[…] Skipping Generations Part 2 […]
February 25th, 2016 at 12:55 am
What about the dominant trait- cleft chin. If neither mother or father has a cleft chin but their baby does, what does that mean? Both parents were homozygous recessive carriers and there was a spontaneous mutation in the offspring? Or, something else…?
February 25th, 2016 at 5:52 am
Hi Adam, thanks for reading.
If neither parent has a trait, but their baby does, that is a pretty good sign that the trait is recessive, and that both parents were heterozygous for that trait.
There are a couple of other possibilities, though. The first, as you point out, is that it could be a spontaneous mutation. Mutations at any given point in the genetic code are pretty rare, but everyone carries new mutations. Most of these new mutations are “silent,” meaning that they do not result in a different phenotype.
Another possibility is that the trait is not controlled by a single gene. Things like height and eye color, for example, have many genes that contribute to final expression of these traits. This can get very complicated very quickly, but the basic idea is that a lot of different genes can combine to produce a variety of effects.

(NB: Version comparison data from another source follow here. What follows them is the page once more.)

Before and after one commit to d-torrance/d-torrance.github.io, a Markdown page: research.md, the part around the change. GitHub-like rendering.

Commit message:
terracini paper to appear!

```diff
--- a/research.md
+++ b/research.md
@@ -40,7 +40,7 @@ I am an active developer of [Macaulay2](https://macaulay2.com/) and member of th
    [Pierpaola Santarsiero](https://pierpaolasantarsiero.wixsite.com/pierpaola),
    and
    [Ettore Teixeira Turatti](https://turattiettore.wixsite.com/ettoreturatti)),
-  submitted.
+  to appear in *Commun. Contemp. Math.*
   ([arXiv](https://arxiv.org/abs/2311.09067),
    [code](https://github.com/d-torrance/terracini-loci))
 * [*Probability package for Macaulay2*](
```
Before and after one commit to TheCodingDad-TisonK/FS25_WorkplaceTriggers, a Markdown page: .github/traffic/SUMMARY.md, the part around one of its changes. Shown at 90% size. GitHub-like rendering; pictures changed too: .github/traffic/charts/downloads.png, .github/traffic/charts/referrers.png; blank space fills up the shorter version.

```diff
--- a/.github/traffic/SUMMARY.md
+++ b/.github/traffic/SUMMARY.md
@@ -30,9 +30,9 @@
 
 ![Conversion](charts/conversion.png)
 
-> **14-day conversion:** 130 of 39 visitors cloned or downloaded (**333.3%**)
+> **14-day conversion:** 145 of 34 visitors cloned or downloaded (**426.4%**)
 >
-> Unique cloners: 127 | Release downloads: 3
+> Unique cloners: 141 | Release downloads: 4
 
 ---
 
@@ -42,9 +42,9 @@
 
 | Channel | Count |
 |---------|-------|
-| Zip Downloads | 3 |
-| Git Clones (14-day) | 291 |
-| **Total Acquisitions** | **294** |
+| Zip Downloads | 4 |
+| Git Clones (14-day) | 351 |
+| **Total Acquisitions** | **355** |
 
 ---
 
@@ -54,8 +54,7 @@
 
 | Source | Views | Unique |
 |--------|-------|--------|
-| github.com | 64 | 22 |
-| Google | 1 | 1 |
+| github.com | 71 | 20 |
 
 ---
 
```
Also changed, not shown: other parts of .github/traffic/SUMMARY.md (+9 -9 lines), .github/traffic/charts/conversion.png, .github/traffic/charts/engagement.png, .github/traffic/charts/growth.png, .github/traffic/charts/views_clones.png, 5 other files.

February 25th, 2016 at 10:11 am
Thank you Christopher, for the insightful reply.